The school will teach PhD students from all over the world the basic and more advanced concepts in modern electronic structure theory including ground state density functional theory (DFT) and many-body methods. Emphasis will be put on the methodology applied “on-top” of ab-initio calculations which is essential for the computational design of new functional materials. This will be achieved through a combination of lectures given by world leading experts and hands-on computer exercises.
The primary purpose of this summer school is to teach the students how electronic structure theory can be used for materials design. An introduction to density functional theory (DFT) with particular emphasis on practical methodology and implementation aspects will be given. Extensions beyond the standard DFT formalism including time-dependent DFT, non-collinear spin, spin-orbit coupling, Berry phases and Many-body perturbation theory will be discussed. The subjects will provide the students with a basic toolbox that will allow them to perform first principles analysis of a large variety of problems in physics and chemistry. For example, quasiparticle excitations in the GW approximation, excitons from the Bethe-Salpeter Equation (BSE), time-dependent density functional theory (TDDFT), Berry phases and topological insulators, heterogeneous catalysis, electrochemistry and magnetism. The students will then be taught how to embed electronic structure calculations in a framework that facilitates design of materials with specific properties. For this purpose, there will be introductory lectures on machine learning, materials databases, and materials informatics and it will be shown how to perform materials design using data mining from materials databases and machine learning.
The summer school will consist of lectures by international experts in the field followed by computer exercises giving hands-on-experience with the concepts discussed in the lectures. The lectures will be divided in tutorial lectures, which covers the basic theory on specific subjects and applied lectures, where it is demonstrated how to apply the methodology to tackle cutting edge research problems. The computer exercises will be based on the electronic structure code GPAW and the Atomic Simulation Environment (ASE). GPAW is based on the projector-augmented wave methodology and can perform computations on real space grids, plane waves or localized atomic orbitals. Besides ground state DFT, GPAW can perform various post-DFT electronic structures calculations such as GW, BSE, and TDDFT – all exemplified by pedagogical exercises. The ASE is a general purpose open source simulation environment that can be used to setup, control, and analyze electronic structure simulations carried out in a variety of electronic structure codes, e.g. including VASP, Octopus, GPAW, Dacapo, AbInit, ASAP, and Siesta. The exercises will be supervised by expert users of ASE and GPAW.
During the exercises the students will work in small groups with the focus on learning to produce publication quality simulations on the local computer-cluster. There will be a set of introductory exercises, which serves to introduce the students to the codes as well as to give the basic hands-on experience with DFT calculations. After completing these, the students will continue with a large set of advanced exercise within the fields of e.g. Catalysis, Molecular electronics, Electrochemistry, GW calculations, magnetic structures, correlation energies from the Random Phase Approximation etc.
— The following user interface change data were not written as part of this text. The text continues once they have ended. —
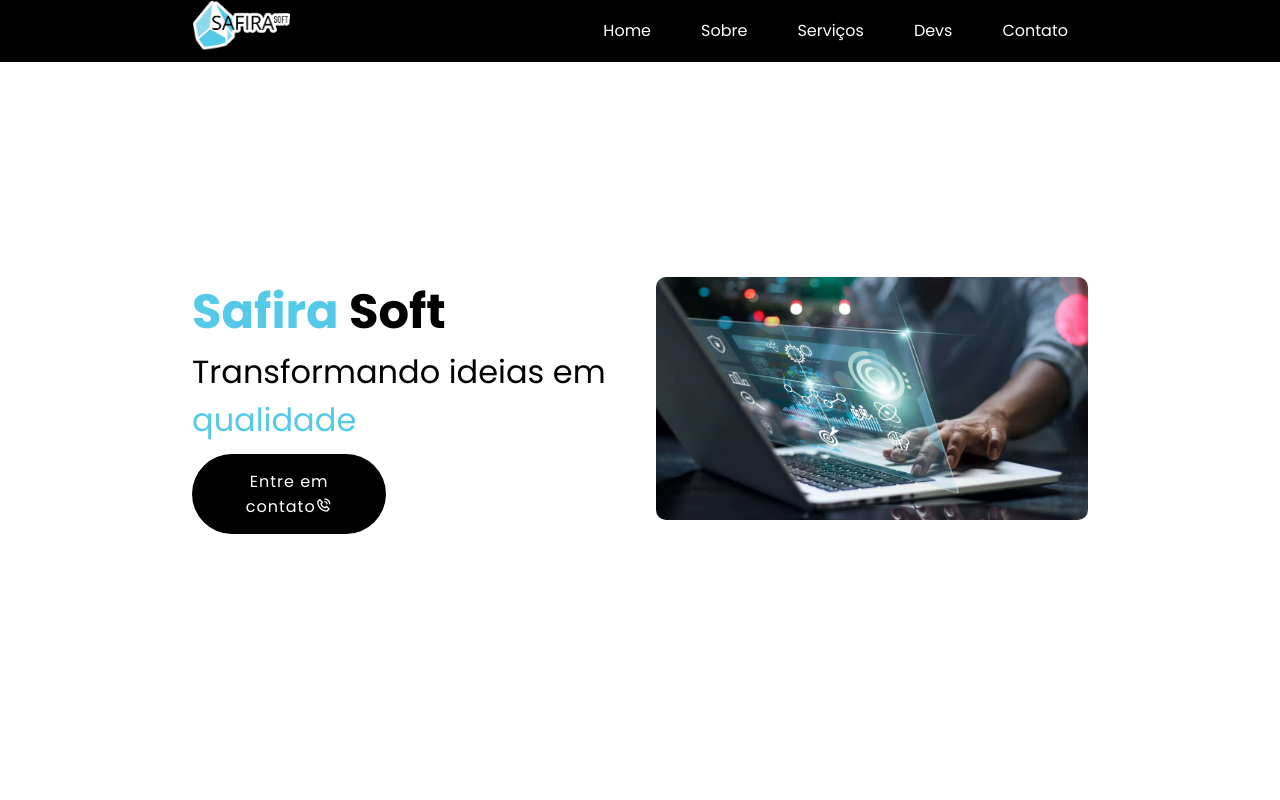
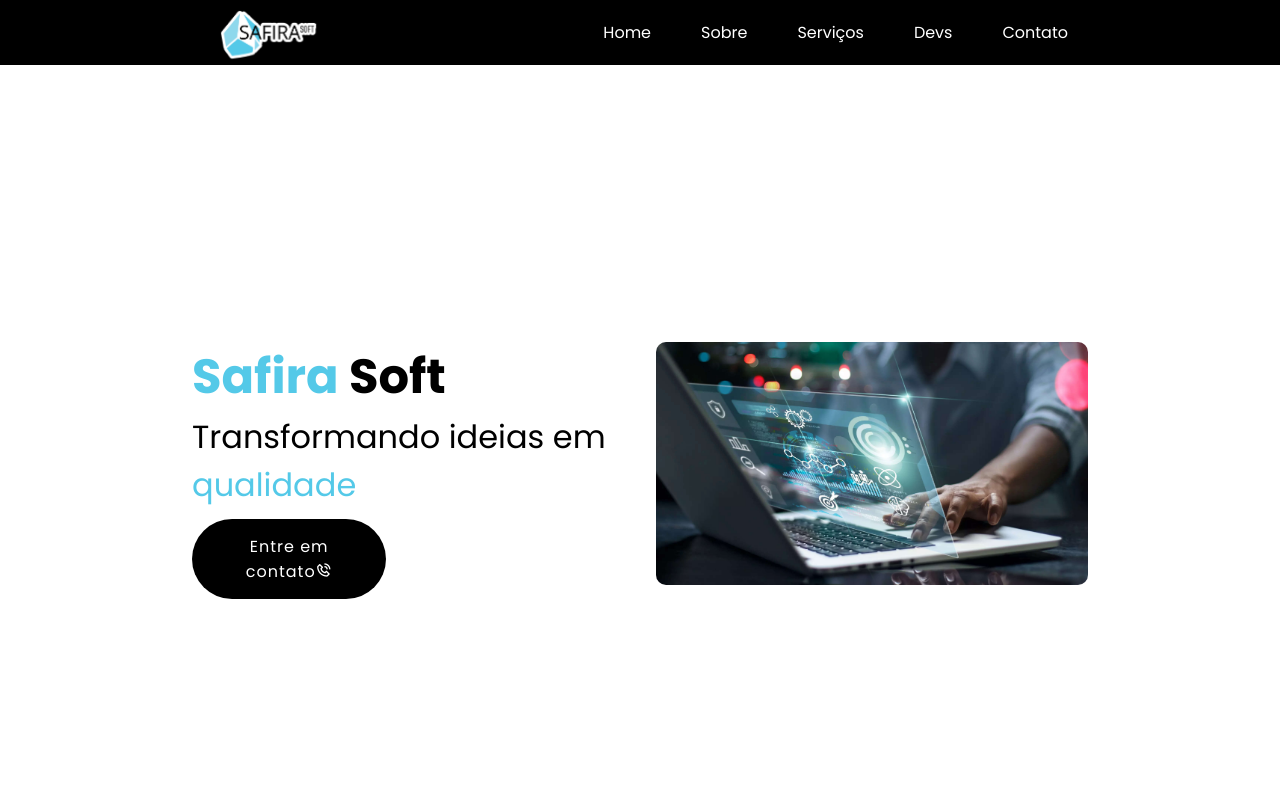
Before and after one commit to caiobms/safirasoft, a plain HTML site: page index.html in a window 1280 px wide. Shown: the top 800 px of the page. Drawn offline with nearby package versions, Linux system fonts and the light colour scheme.

Commit message:
change header and logo positions/size

```diff
--- a/index.html
+++ b/index.html
@@ -13,7 +13,6 @@
 </head>
 <body>
     <header>
-        <a href="#" class="logo"><img src="/logo_safira_soft.png" alt=""></a>
         <nav><ul class="navlist">
             <li><a href="#home" class="active">Home</a></li>
             <li><a href="#about">Sobre</a></li>
@@ -22,6 +21,7 @@
             <li><a href="#contact">Contato</a></li>
         </ul></nav>
     </header>
+    <div class="logo1"><a href="#" class="logo"><img src="/logo_safira_soft.png" alt=""></a></div>
     <section class="hero" id="home">
         <div class="hero-text">
             <h1><span>Safira</span> Soft</h1>
--- a/style.css
+++ b/style.css
@@ -8,15 +8,23 @@
     scroll-behavior: smooth;
 }
 
+.logo1{
+   width: 50%;
+   margin-left: 220px;
+   margin-top: -55px;
+   position: fixed;
+   z-index: 200;
+}
+
 header {
-    position: fixed;
+    position: sticky;
     top: 0;
     right:0;
     z-index: 100;
     display: flex;
     align-items: center;
-    justify-content: space-between;
-    padding: 10px 15%;
+    justify-content: flex-end;
+    padding: 20px 15%;
     transition: all .50s ease;
     background-color: rgba(0,0,0,1);
 
@@ -30,8 +38,7 @@ header {
 }
 
 .logo img {
-    width: 25%;
-    margin-top: -10px;
+    width: 15%;
 }
 
 .logo img:hover {
```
The previous summer schools in this series in 2008, 2010, 2012, 2014, and 2016 were very successful and the positive feedback and large number of applications received showed the need for a summer school in this area. The five previous schools had around 110 participants (70 external graduate students, 20 local graduate students and 20 lecturers). At the 2018 Summer School we expect participation of 60-80 graduate students from other groups, 20 graduate students from the Technical University of Denmark, 15 invited speakers and 5 organizers/teachers from the organizing institution. Compared to previous summer schools we have including new subjects that are gaining territory in the field such as topological insulators and machine learning.